When someone challenges you to think of the worst weather possible, your mind probably pictures something like the summit of Mount Washington. You know: rainy, windy, with sub-zero temperatures in both Celsius (cold) and Fahrenheit (deadly). But that’s not the only way the Earth can kill you.
Get stuck somewhere too hot or dry, for example, and you’ll end up just as dead as the unfortunate inhabitants of Rainbow Valley. A surfeit of sand can kill you from half a continent away. If you’re really unlucky, you might simply die of irony: succumbing to dehydration while technically surrounded by water.
Where can all this happen? In the planet’s deserts – the drama queens of our supposedly blue-and-green Eden.
So why, exactly, do they have to be Like That?
The hottest place on Earth: Death Valley
Even for the healthiest of people, extreme heat can be deadly in a matter of hours. With that in mind, the place with the highest recorded temperature on Earth has a very fitting name: it’s Death Valley.

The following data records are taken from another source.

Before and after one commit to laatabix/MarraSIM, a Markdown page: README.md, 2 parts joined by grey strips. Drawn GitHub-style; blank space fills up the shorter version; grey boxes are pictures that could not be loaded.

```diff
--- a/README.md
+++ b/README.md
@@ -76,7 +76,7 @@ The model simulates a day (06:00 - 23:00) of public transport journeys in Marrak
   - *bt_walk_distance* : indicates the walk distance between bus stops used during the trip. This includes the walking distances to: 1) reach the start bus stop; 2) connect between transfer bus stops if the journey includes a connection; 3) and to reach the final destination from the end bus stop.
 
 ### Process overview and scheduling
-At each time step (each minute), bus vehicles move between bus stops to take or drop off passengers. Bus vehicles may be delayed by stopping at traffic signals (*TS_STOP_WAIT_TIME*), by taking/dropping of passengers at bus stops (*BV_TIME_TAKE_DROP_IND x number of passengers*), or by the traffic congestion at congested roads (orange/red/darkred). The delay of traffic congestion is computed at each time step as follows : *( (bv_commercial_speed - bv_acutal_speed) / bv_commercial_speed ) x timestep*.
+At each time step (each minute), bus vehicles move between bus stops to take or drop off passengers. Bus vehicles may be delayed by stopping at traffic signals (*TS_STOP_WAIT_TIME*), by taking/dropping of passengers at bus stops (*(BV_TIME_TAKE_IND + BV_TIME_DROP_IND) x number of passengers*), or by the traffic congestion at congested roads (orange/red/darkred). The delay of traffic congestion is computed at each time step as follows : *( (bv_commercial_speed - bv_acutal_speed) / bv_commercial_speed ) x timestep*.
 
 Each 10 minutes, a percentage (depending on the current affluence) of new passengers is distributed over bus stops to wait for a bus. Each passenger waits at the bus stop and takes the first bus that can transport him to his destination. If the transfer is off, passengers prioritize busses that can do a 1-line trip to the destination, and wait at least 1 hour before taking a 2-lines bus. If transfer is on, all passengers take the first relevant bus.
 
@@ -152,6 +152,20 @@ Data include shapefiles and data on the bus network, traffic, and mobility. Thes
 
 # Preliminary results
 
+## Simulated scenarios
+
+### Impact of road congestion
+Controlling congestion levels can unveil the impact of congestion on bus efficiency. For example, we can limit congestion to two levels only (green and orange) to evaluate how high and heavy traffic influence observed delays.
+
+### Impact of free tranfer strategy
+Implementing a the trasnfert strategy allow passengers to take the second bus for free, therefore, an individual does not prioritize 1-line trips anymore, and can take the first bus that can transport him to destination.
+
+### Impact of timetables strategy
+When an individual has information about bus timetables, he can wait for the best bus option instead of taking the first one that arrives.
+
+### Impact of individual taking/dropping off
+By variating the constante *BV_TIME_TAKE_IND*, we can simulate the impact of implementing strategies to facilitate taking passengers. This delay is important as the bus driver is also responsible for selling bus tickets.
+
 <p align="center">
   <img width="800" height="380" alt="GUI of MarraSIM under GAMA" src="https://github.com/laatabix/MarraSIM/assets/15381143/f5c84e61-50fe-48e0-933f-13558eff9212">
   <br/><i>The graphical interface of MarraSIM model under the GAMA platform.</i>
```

There, on July 10, 1913, in the equally aptly named Furnace Creek, the temperature reached a whopping 56.7°C (134°F) – hotter than most steam rooms. Even on a normal day, it’s scorching: in summer, temperatures often reach 49°C (120°F) in the shade, with overnight lows dropping into the mid-30s°C (90s°F).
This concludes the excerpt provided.